CHENNAI/MADURAI: If you thought honour killings are confined to northern states, here’s a reality check: a Tamil Nadu girl, who eloped with her boyfriend after she was married off to a man 15 years older to her, paid a heavy price for it. She lost her lover and was brutally attacked and ostracized by her family and community. Megala decided to follow her heart. And paid a heavy price for it, losing her lover and being attacked and ostracised by her family and community in Manamadurai. The latest in a series of such attacks on women in the state, the Megala case dispels the popular notion that ‘honour killings’ are confined to Punjab, Haryana and Uttar Pradesh in the north; southern states such as Tamil Nadu and Andhra Pradesh too witness similar incidents periodically. Many of them are sparked off when educated single women walk out of their homes and choose their own partners, sometimes from another community or caste.Honour crimes and killings take place when young people challenge accepted norms of marriage, according to a study commissioned by the National Commission for Women (NCW). Megala, 20, and Sivakumar, 24, were told they couldn’t marry as they were related. Her family married her off in June. Ten days after the wedding, she ran away with Sivakumar. Her family tracked the couple down and attacked Sivakumar with ‘aruvaals’. Sivakumar died on the spot, and his killers, who included her father and brother, have been arrested. Megala, now in hospital, says that everyone in her village, including her mother, feels that the punishment is justified as she brought shame to her village and the Thevar community to which she belongs.

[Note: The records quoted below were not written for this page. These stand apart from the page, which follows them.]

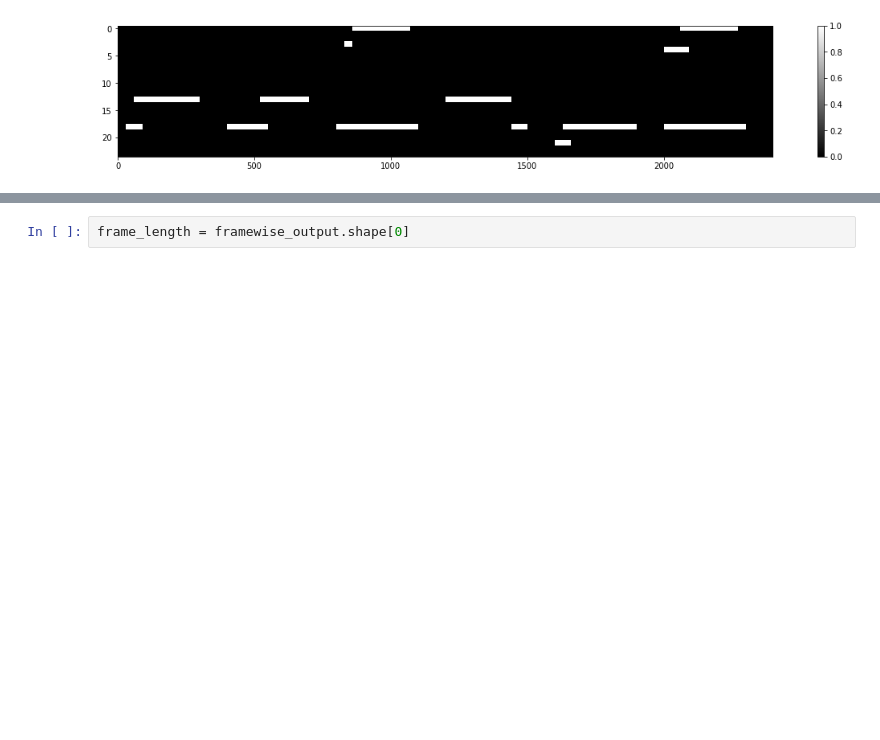
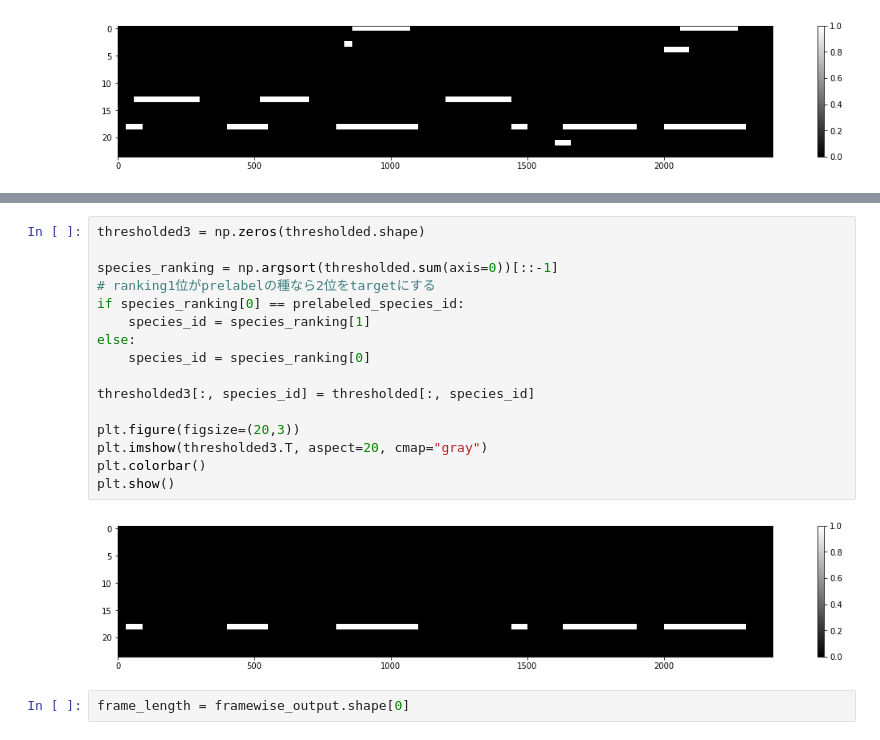
Before and after one commit to kuto5046/kaggle-rainforest, a Jupyter notebook: notebook/SED.ipynb, the cells around one changed output, grey strips where cells are left out. Drawn from its saved outputs; the diff is of its cells as text; blank space fills up the shorter version.

```diff
--- a/notebook/SED.ipynb
+++ b/notebook/SED.ipynb
@@ -47,6 +44,24 @@ plt.colorbar()
 plt.show()
 # %% [output]
 [figure]
+# %%
+thresholded3 = np.zeros(thresholded.shape)
+
+species_ranking = np.argsort(thresholded.sum(axis=0))[::-1]
+# ranking1位がprelabelの種なら2位をtargetにする
+if species_ranking[0] == prelabeled_species_id:
+    species_id = species_ranking[1]
+else:
+    species_id = species_ranking[0]
+
+thresholded3[:, species_id] = thresholded[:, species_id]
+
+plt.figure(figsize=(20,3))
+plt.imshow(thresholded3.T, aspect=20, cmap="gray")
+plt.colorbar()
+plt.show()
+# %% [output]
+[figure, added]
 # %%
 frame_length = framewise_output.shape[0]
 # %%
```
Also changed, not shown: parts of 4 cells of this notebook, 3 other files.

The accusation against her are virtually the same as those made against victims in north India. The NCW study, still underway, shows that of the 326 cases of conflict surveyed so far nationwide, 72% were because the couple crossed caste barriers and only 3% were because the couple were from the same gotra. “Women are making their own choices and in a patriarchal set-up this causes problems,” says Ravi Kant, Supreme Court Advocate and President of Shakti Vahini, the organisation that is conducting the study for NCW.
Activists in Tamil Nadu endorse this view. “Honour killings are not unheard of in TN. The basis is usually caste, more often than not a Dalit boy marrying an upper caste girl,” says U Vasuki, general secretary, All-India Democratic Women’s Association (AIDWA). But there is no data available to indicate the extent of the problem, primarily because cases are registered as murder under the IPC without charges to indicate that it may be an honour killing. If the case involves a Dalit and a non-Dalit, it is registered under the SC/ST Prevention of Atrocities Act.